Aguirre-Fernández, G., Blasi, D. E., & Sánchez-Villagra, M. R. (2020). Panpipes as units of cultural analysis and dispersal. Evolutionary Human Sciences, 2: e17. doi:10.1017/ehs.2020.15.


Cite as: http://hdl.handle.net/21.11116/0000-0007-5A0C-8
Abstract
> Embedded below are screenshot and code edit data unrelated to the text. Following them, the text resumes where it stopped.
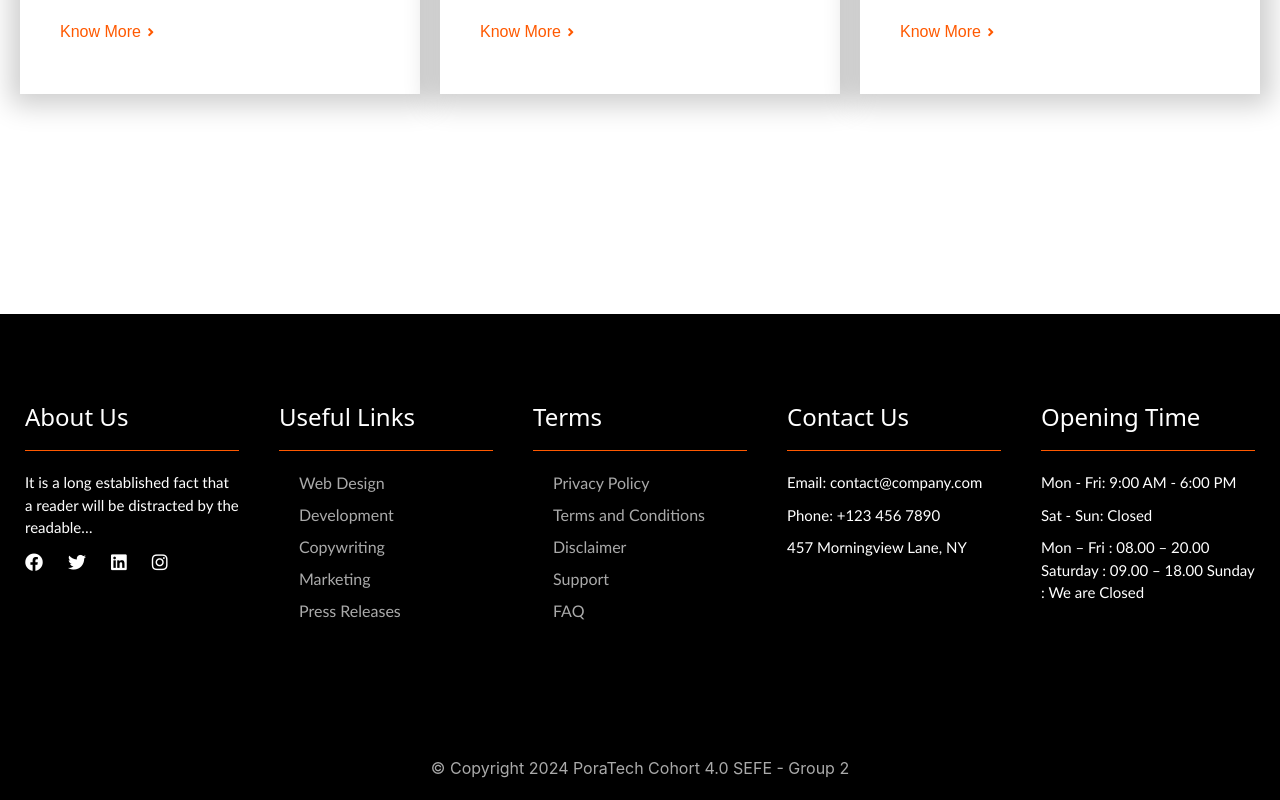
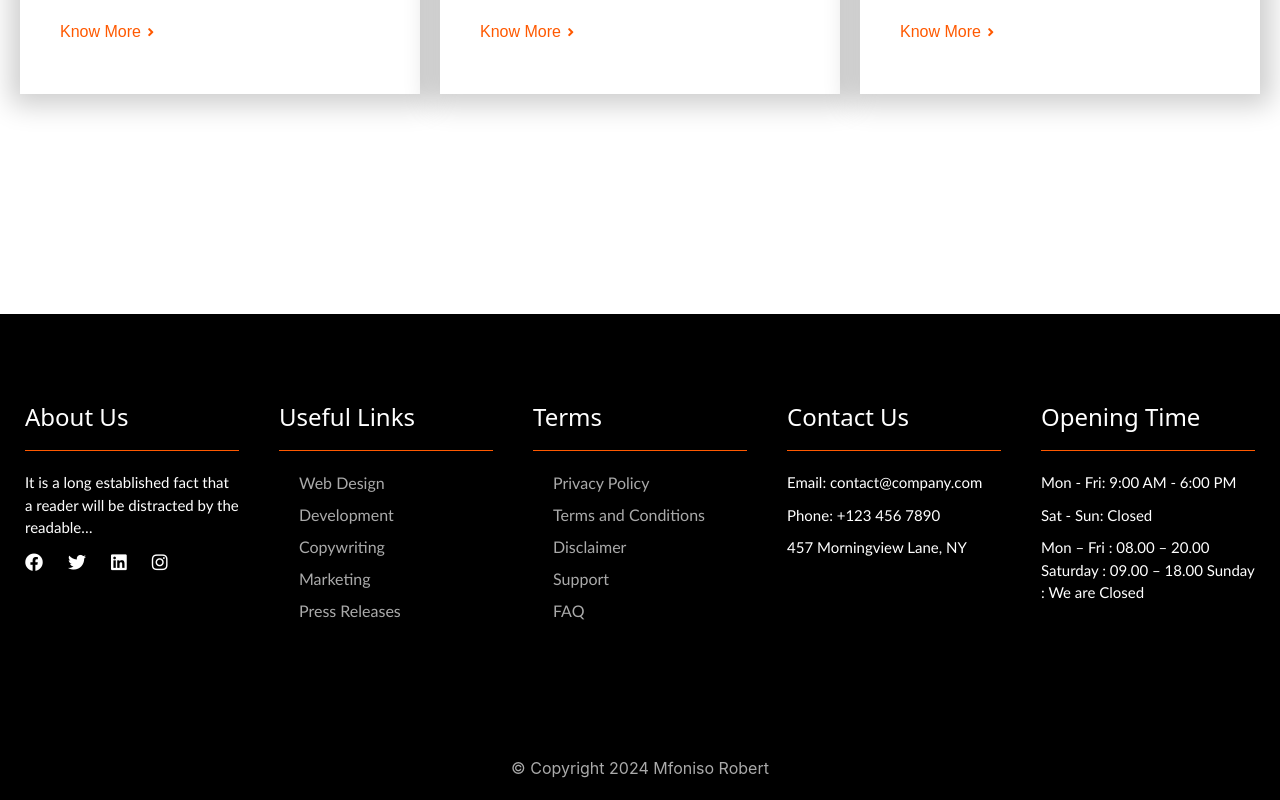
Before and after one commit to Mfonisorobert/Group-2-Website-Cloning, a React (Vite) app: page / in a window 1280 px wide. Shown: the part 7062-7862 px from the top of the page. Built offline with nearby package versions, Linux system fonts and the light colour scheme.

Commit message:
changes in hero section

```diff
--- a/src/components/footer/Footer.jsx
+++ b/src/components/footer/Footer.jsx
@@ -62,7 +62,7 @@ const Footer = () => {
   </div>
       </div>
       <div className='copyright'>
-        <p>&copy; Copyright 2024 PoraTech Cohort 4.0 SEFE - Group 2</p>
+        <p>&copy; Copyright 2024 Mfoniso Robert</p>
       </div>
       </div>
 
```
The panpipe is a musical instrument composed of end-blown tubes of different lengths tied together. They can be traced back to the Neolithic, and they have been found at prehistoric sites in China, Europe and South America. Panpipes display substantial variation in space and time across functional and aesthetic dimensions. Finding similarities in panpipes that belong to distant human groups poses a challenge to cultural evolution: while some have claimed that their relative simplicity speaks for independent inventions, others argue that strong similarities of specific features in panpipes from Asia, Oceania and South America suggest long-distance diffusion events. We examined 20 features of a worldwide sample of 401 panpipes and analysed statistically whether instrument features can successfully be used to determine provenance. The model predictions suggest that panpipes are reliable provenance markers, but we found an unusual classification error in which Melanesian panpipes are predicted as originating in South America. Although this pattern may be signalling a diffusion event, other factors such as convergence and preservation biases may play a role. Our analyses show the potential of cultural evolution research on music that incorporates material evidence, which in this study includes both archaeological and ethnographic samples preserved in museum collections.